Sex education classes do not reduce the number of teenagers who practise unsafe sex, according to research that suggests parents can play a more influential role.
A study published in the British Medical Journal indicated that teenagers who received a special programme of tutoring were no more likely to delay having intercourse than pupils who received conventional guidance.
One third of teenagers in both groups had sexual intercourse by the age of 16 and equal numbers reported using condoms, according to the study by the Medical Research Council's Social and Public Health Sciences Unit at Glasgow University.
Teenagers knew more about sexual health and enjoyed marginally better relationships after the improved programme. But the authors said: "It did not reduce sexual risk-taking in adolescents."
One important factor was the degree to which parents kept an eye on their youngsters. Those who were closely monitored in the evenings and weekends were much less likely to have had sex at 16, according to the study of 5,854 teenagers from 25 secondary schools in east Scotland.
Dr Daniel Wight, who led the study, said the findings implied that sexual education classes had a limited impact on teenagers' behaviour and other methods were needed to help young people to make responsible decisions.

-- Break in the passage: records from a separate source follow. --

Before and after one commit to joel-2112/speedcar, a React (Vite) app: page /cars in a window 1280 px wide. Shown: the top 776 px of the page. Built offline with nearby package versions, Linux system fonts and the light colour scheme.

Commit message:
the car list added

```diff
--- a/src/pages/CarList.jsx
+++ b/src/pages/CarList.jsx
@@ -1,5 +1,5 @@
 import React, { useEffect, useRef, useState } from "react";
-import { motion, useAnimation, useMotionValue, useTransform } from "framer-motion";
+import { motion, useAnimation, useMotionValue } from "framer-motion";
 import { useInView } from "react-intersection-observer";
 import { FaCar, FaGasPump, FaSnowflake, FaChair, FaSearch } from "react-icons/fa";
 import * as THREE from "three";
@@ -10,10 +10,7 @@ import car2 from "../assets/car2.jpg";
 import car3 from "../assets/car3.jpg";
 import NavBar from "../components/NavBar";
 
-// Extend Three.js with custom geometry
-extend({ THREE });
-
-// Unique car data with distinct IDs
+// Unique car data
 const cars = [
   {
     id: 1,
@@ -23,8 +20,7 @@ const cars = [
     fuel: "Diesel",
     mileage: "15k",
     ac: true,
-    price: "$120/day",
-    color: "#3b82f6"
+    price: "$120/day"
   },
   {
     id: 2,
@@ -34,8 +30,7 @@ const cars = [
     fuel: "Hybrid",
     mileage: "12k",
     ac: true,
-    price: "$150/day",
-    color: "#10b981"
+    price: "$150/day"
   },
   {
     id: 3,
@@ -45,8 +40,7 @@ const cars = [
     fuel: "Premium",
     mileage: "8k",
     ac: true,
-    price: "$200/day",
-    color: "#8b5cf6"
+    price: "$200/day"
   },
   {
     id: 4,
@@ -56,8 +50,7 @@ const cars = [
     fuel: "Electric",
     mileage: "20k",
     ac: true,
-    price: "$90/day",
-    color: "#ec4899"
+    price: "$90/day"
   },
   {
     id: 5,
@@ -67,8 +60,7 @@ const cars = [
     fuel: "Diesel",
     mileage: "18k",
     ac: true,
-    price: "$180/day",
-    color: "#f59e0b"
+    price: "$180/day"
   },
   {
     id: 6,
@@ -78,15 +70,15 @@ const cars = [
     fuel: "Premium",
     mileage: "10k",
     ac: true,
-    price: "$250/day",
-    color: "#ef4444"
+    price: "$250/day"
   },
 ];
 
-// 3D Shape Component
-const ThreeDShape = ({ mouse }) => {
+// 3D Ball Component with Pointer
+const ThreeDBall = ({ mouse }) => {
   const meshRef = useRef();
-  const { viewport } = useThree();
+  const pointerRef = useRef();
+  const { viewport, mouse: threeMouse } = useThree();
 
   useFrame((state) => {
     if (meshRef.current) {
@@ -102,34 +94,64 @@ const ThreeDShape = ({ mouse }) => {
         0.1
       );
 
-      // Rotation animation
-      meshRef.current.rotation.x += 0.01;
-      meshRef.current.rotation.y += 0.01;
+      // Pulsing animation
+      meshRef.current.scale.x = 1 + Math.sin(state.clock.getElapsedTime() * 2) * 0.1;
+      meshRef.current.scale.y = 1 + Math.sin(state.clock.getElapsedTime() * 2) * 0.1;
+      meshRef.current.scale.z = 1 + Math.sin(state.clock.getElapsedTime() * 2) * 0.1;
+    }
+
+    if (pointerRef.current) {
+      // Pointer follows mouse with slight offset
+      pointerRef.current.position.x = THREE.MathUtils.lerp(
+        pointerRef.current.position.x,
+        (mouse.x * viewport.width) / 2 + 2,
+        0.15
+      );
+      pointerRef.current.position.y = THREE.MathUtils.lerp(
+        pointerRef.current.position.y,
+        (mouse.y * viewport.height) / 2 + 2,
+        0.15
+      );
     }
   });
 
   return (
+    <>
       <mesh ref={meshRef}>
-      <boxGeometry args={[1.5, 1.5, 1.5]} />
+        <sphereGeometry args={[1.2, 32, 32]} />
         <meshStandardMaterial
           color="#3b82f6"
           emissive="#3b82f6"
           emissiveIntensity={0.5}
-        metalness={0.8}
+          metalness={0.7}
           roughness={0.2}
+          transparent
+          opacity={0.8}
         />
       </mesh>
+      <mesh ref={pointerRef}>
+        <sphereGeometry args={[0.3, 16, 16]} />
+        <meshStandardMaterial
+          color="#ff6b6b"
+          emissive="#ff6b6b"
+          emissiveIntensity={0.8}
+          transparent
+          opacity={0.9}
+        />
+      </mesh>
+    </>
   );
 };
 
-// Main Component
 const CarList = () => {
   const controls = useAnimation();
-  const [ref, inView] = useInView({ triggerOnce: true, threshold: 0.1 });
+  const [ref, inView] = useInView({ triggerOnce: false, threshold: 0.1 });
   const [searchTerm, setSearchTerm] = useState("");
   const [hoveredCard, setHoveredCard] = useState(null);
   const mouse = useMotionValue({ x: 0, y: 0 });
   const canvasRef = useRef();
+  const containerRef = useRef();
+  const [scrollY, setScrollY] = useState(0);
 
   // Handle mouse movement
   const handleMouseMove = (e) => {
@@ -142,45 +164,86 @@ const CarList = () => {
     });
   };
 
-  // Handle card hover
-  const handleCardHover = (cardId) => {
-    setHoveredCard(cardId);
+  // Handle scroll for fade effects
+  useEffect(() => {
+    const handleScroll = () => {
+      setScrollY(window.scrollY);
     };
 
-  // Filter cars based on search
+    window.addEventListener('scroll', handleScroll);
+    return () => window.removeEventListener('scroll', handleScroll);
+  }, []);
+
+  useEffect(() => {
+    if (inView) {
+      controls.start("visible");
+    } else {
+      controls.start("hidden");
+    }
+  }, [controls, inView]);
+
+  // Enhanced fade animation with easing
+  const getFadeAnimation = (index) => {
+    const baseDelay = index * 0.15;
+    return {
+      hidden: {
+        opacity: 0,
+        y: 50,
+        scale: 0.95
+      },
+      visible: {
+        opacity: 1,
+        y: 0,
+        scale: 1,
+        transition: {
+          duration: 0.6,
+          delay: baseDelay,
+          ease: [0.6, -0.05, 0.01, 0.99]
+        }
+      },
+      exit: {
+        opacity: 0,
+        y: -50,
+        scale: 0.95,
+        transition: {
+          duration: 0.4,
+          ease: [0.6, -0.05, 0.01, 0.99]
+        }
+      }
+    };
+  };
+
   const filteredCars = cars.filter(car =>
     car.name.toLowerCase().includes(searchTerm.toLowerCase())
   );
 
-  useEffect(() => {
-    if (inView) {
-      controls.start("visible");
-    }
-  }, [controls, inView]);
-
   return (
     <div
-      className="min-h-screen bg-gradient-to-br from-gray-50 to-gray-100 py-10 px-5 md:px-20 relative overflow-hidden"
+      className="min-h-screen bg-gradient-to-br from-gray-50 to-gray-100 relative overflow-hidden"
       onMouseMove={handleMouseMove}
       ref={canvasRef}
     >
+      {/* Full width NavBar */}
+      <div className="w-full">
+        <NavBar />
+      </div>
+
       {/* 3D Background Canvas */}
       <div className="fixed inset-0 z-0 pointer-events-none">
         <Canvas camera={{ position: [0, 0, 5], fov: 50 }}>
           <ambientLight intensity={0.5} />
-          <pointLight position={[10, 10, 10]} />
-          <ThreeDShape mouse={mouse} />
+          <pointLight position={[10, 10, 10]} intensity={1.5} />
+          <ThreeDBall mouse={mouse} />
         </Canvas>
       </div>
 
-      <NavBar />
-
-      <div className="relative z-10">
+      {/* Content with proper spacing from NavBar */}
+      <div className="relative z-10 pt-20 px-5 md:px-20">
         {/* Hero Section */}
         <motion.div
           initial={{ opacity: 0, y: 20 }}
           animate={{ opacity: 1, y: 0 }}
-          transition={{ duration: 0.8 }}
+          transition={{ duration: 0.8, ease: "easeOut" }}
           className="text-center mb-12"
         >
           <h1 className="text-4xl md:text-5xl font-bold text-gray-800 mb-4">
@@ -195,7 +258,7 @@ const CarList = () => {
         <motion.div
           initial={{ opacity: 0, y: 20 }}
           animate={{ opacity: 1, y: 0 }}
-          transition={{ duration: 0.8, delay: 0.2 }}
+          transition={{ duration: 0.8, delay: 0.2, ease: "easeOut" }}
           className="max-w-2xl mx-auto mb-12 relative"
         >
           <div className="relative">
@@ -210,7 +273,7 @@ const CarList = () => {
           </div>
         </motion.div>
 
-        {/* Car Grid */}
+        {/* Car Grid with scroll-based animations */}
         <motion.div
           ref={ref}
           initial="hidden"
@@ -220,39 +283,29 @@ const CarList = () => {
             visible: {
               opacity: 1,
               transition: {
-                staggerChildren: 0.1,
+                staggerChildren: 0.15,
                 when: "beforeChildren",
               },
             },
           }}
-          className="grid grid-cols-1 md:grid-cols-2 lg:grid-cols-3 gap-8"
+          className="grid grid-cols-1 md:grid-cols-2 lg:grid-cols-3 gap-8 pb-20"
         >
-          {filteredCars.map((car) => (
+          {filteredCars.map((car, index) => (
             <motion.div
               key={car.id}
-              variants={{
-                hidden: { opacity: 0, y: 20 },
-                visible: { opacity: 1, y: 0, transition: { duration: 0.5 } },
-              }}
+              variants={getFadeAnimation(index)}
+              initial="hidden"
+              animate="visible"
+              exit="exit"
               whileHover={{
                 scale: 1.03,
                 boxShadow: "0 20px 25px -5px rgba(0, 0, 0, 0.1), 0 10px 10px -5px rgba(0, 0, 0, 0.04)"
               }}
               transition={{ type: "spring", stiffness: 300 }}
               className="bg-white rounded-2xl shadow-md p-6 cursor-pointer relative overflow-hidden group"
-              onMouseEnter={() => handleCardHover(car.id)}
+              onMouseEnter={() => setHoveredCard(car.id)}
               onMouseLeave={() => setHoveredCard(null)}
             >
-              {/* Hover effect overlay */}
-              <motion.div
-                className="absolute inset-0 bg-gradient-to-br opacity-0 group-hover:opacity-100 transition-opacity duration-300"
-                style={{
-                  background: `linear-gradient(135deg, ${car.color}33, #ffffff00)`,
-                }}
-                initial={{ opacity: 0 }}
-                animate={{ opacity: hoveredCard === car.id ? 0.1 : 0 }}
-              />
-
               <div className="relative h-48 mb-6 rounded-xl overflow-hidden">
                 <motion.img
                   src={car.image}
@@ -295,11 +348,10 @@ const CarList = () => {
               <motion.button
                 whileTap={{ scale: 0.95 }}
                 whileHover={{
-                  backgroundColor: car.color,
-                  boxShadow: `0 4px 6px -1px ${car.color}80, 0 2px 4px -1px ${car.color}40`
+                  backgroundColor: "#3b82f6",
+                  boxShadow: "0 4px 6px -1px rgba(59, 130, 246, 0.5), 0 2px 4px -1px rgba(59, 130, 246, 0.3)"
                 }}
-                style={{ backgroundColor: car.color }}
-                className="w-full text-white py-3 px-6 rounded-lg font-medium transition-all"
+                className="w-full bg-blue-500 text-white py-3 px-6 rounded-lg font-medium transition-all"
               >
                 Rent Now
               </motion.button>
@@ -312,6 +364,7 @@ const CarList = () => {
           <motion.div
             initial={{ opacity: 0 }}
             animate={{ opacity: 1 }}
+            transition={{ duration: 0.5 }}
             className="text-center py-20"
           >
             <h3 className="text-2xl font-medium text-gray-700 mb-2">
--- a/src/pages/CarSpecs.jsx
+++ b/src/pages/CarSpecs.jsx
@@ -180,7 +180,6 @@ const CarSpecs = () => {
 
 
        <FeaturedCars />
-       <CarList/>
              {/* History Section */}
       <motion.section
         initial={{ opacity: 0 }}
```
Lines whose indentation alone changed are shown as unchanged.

"It could be that the current level of sexual education has gone as far as it can do in influencing sexual behaviour and we need to complement it with different approaches."
Dr Wight suggested weekly drop-in clinics at schools, which teenagers could attend when they were ready to embark on sexual relationships, rather than formal lessons for a class of pupils who were all at different stages of sexual development.
He added: "Parents seem to be important. There seems to be clearly scope for parents to be given more help in helping their kids to avoid unwanted sexual risk-taking."
A second report in the BMJ says that schemes designed to prevent teenage pregnancies do not delay sexual intercourse, improve the use of birth control or reduce the number of conceptions.
Britain is second behind the United States in having the highest teenage pregnancy rate in the industrialised world – a record that has been blamed on the failure to prepare young people for today's looser sexual attitudes.
Researchers in Canada reviewed 26 projects in North America, Australia, New Zealand and Europe intended to reduce unwanted pregnancies in the 11 to 18 age group. They suggest that projects should be aimed at children much earlier, perhaps as young as five, and learn from countries such as the Netherlands, which have low pregnancy rates.
"This review shows that we do not yet have a clear solution to the problem of high pregnancy rates among adolescents in countries such as the US, the UK and Canada," the study concludes.